Veteran’s – Suicide Rates 248 completed suicides in one year: 3x the rate of non-dependent vets. 63% of outpatient vets were alcohol dependent. 1/3 of those with alcohol dependence were also “other” drug dependent. 770 reported suicide attempts in same year. Kausch, 2001
Veteran’s – Suicide Risk Factors The longer they were alcohol dependent, the greater the risk. Most were male in the third decade of life, which is approximately 10 years younger than non-veteran suicides. Mood and Personality Disorders increased risk. Kausch, 2001
Opioid Dependence & Suicidality Maloney, 2007
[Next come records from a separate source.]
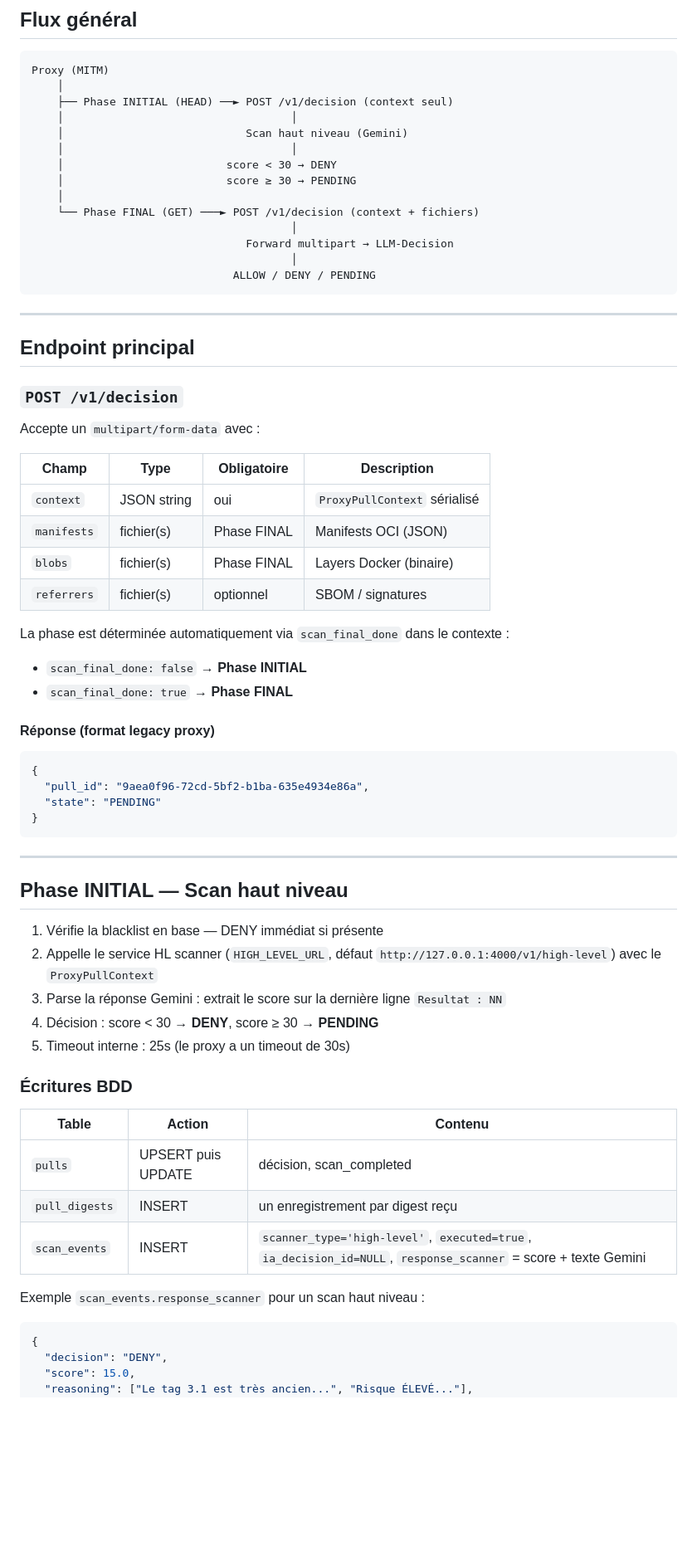
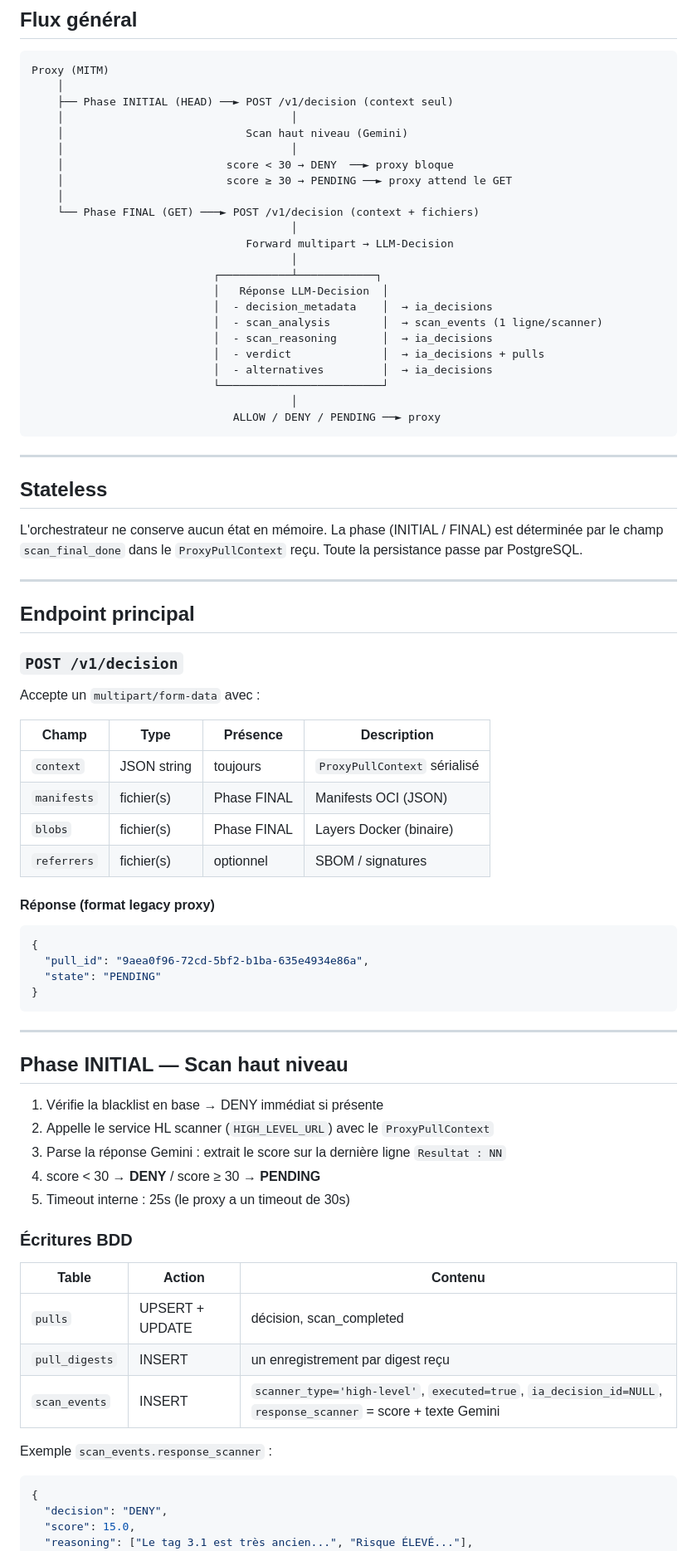
Before and after one commit to Ritsch-Hugo/DockDockGo, a Markdown page: README.md, the part around one of its changes. Shown at 83% size. Drawn GitHub-style; blank space fills up the shorter version.

````diff
--- a/README.md
+++ b/README.md
@@ -15,15 +15,30 @@ Proxy (MITM)
     │                                   │
     │                            Scan haut niveau (Gemini)
     │                                   │
-    │                         score < 30 → DENY
-    │                         score ≥ 30 → PENDING
+    │                         score < 30 → DENY  ──► proxy bloque
+    │                         score ≥ 30 → PENDING ──► proxy attend le GET
     │
     └── Phase FINAL (GET) ───► POST /v1/decision (context + fichiers)
                                         │
                                  Forward multipart → LLM-Decision
                                         │
-                               ALLOW / DENY / PENDING
+                            ┌───────────┴────────────┐
+                            │   Réponse LLM-Decision  │
+                            │  - decision_metadata    │  → ia_decisions
+                            │  - scan_analysis        │  → scan_events (1 ligne/scanner)
+                            │  - scan_reasoning       │  → ia_decisions
+                            │  - verdict              │  → ia_decisions + pulls
+                            │  - alternatives         │  → ia_decisions
+                            └─────────────────────────┘
+                                        │
+                               ALLOW / DENY / PENDING ──► proxy
 ```
+
+---
+
+## Stateless
+
+L'orchestrateur ne conserve aucun état en mémoire. La phase (INITIAL / FINAL) est déterminée par le champ `scan_final_done` dans le `ProxyPullContext` reçu. Toute la persistance passe par PostgreSQL.
 
 ---
 
@@ -33,16 +48,12 @@ Proxy (MITM)
 
 Accepte un `multipart/form-data` avec :
 
-| Champ | Type | Obligatoire | Description |
+| Champ | Type | Présence | Description |
 |---|---|---|---|
-| `context` | JSON string | oui | `ProxyPullContext` sérialisé |
+| `context` | JSON string | toujours | `ProxyPullContext` sérialisé |
 | `manifests` | fichier(s) | Phase FINAL | Manifests OCI (JSON) |
 | `blobs` | fichier(s) | Phase FINAL | Layers Docker (binaire) |
 | `referrers` | fichier(s) | optionnel | SBOM / signatures |
-
-La phase est déterminée automatiquement via `scan_final_done` dans le contexte :
-- `scan_final_done: false` → **Phase INITIAL**
-- `scan_final_done: true` → **Phase FINAL**
 
 #### Réponse (format legacy proxy)
 
@@ -57,21 +68,21 @@ La phase est déterminée automatiquement via `scan_final_done` dans le contexte
 
 ## Phase INITIAL — Scan haut niveau
 
-1. Vérifie la blacklist en base — DENY immédiat si présente
-2. Appelle le service HL scanner (`HIGH_LEVEL_URL`, défaut `http://127.0.0.1:4000/v1/high-level`) avec le `ProxyPullContext`
+1. Vérifie la blacklist en base → DENY immédiat si présente
+2. Appelle le service HL scanner (`HIGH_LEVEL_URL`) avec le `ProxyPullContext`
 3. Parse la réponse Gemini : extrait le score sur la dernière ligne `Resultat : NN`
-4. Décision : score < 30 → **DENY**, score ≥ 30 → **PENDING**
+4. score < 30 → **DENY** / score ≥ 30 → **PENDING**
 5. Timeout interne : 25s (le proxy a un timeout de 30s)
 
 ### Écritures BDD
 
 | Table | Action | Contenu |
 |---|---|---|
-| `pulls` | UPSERT puis UPDATE | décision, scan_completed |
+| `pulls` | UPSERT + UPDATE | décision, scan_completed |
 | `pull_digests` | INSERT | un enregistrement par digest reçu |
 | `scan_events` | INSERT | `scanner_type='high-level'`, `executed=true`, `ia_decision_id=NULL`, `response_scanner` = score + texte Gemini |
 
-Exemple `scan_events.response_scanner` pour un scan haut niveau :
+Exemple `scan_events.response_scanner` :
 ```json
 {
   "decision": "DENY",
````
Also changed, not shown: other parts of README.md (+43 -12 lines).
Opioid Dependence and Suicide Rates 66% lifetime prevalence of suicide ideation. 31% had attempted suicide 19% had attempted suicide more than once. 63% indicated a severe intent to die. Both cases and controls were more likely than the general population to suffer from substance abuse issues and psychological disorders. Maloney, 2007
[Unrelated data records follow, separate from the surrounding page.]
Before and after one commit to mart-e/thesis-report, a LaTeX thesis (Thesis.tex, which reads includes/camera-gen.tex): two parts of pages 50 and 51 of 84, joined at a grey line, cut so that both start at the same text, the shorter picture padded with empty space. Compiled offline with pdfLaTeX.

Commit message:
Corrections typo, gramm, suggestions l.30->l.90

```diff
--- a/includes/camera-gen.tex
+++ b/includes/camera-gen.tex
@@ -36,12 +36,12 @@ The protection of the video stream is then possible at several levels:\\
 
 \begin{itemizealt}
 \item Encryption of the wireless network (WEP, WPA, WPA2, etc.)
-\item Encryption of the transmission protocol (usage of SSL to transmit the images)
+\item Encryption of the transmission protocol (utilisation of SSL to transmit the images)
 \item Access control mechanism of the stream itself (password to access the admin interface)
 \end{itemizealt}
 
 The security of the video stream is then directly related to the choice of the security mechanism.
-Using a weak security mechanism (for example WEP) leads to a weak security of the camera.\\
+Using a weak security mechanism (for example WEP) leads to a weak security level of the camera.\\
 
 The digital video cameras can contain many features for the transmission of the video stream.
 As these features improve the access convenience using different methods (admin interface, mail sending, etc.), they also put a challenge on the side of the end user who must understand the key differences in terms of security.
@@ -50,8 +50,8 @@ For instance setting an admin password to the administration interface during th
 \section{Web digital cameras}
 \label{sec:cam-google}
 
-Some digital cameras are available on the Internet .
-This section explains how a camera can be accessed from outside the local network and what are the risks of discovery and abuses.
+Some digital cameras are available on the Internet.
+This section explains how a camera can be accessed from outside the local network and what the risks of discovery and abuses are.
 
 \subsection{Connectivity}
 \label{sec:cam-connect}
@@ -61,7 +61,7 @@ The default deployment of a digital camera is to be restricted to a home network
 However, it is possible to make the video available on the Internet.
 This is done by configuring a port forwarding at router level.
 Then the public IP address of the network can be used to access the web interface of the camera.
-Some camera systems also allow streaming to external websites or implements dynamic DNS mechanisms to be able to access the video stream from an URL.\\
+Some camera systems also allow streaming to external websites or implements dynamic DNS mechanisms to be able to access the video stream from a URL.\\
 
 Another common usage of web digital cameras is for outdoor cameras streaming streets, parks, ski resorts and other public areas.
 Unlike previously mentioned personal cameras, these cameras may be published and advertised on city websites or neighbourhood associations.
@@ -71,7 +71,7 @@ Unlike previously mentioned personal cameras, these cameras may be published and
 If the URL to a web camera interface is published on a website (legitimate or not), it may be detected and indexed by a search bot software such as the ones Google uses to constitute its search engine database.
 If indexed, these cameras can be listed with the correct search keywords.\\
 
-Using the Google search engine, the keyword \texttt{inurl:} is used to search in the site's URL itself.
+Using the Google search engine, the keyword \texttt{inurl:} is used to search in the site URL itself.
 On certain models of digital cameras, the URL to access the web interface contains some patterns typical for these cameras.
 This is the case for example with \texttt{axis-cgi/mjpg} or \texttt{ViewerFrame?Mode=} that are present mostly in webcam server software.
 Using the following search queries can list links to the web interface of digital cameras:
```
Opioid Dependence and Suicide Risk Factors Childhood Maltreatment – including physical, emotional, sexual & neglect Axis II Disorders, esp. Borderline Personality Disorder DSM-IV Diagnosis of PTSD Depressive Episode Other drug dependency (sedatives, stimulants) Unemployment Maloney, 2007
What can we do as nurses?
Non-physicianAssessment and Service Planning Bartels, 2005
Evaluating Provider Assessments Survey conducted of NON-physician community mental health providers: 13 agencies, 44 clinicians, & 100 consumers. Bartels, 2005 33% failed to screen for substance use. Over 40% failed to screen for suicide risk and dangerous behaviors. Over 75% failed to screen for caregiver burden & risk of neglect or abuse.
Integrated Assessment, Planning and Evaluation Multi-disciplinary team of clinicians, consumers, administrators, and clinical outcomes researchers developed an integrated system of clinical assessment, service planning, and outcome measurement. Compare to nursing process: Assessment, Diagnosis, Planning, Intervention and Evaluation (ADPIE) Bartels, 2005
The Non-physician Intervention Included 4 elements: Selecting key domains of functioning and symptoms Identification of valid, brief assessment and outcome measures Development of decision-support materials for selecting appropriate treatments Pilot-testing in community settings. Bartels, 2005
Symptom-specific Domains Axis I – Behavioral Issues Axis IV – Social/Environmental Axis V – Global Functioning Bartels, 2005 Depression, suicide, mania, anxiety, suspiciousness, hallucinations, substance abuse, hostile and dangerous behaviors, and memory. Daily living skills, personal care skills, social skills, leisure activities, work and education, health status, and treatment, self-management. Social supports, caregiver burden, residential risk, safety, neglect and abuse, and residential status.
Outcomes and Evaluation Increased comprehensiveness of assessments and specificity of treatment planning. Major gains made in routine clinical assessment practices as described through clinician interviews, and reflected in medical record reviews. Improvements also found in the specificity of service plans. Bartels, 2005
Nurses can make a difference Major gap between knowledge and routine clinical practice. Promote use of standardized methods that guide the clinician (nurse) through the process of assessment, outcome measurement, and treatment planning. Demonstrated effectiveness. Bartels, 2005
Suicide,Chemical Dependency and Mental Health IssuesGo Hand in Hand We can be the ones who ask…
References Bartels, S.J., Miles, K. M., VanCitters, A.D., Forester, B.P. & Cohen, M.J. (2005). Practices for older adults: A controlled comparison study. Mental Health Services Research, 7 ,213-223. Kausch, O., McCormick , R.A., (2001). Suicide prevalence in chemical dependency programs: preliminary data from a national sample, and an examination of risk factors. Journal of Substance Abuse Treatment,2,97–102. Maloney, E., Degenhardt, L., Darke, S., Mattick, R.P., & Nelson, E., (2007). Suicidal behaviour and associated risk factors among opioid-dependent individuals: A case–control study. Society for the Study of Addiction, 102, 1933–1941.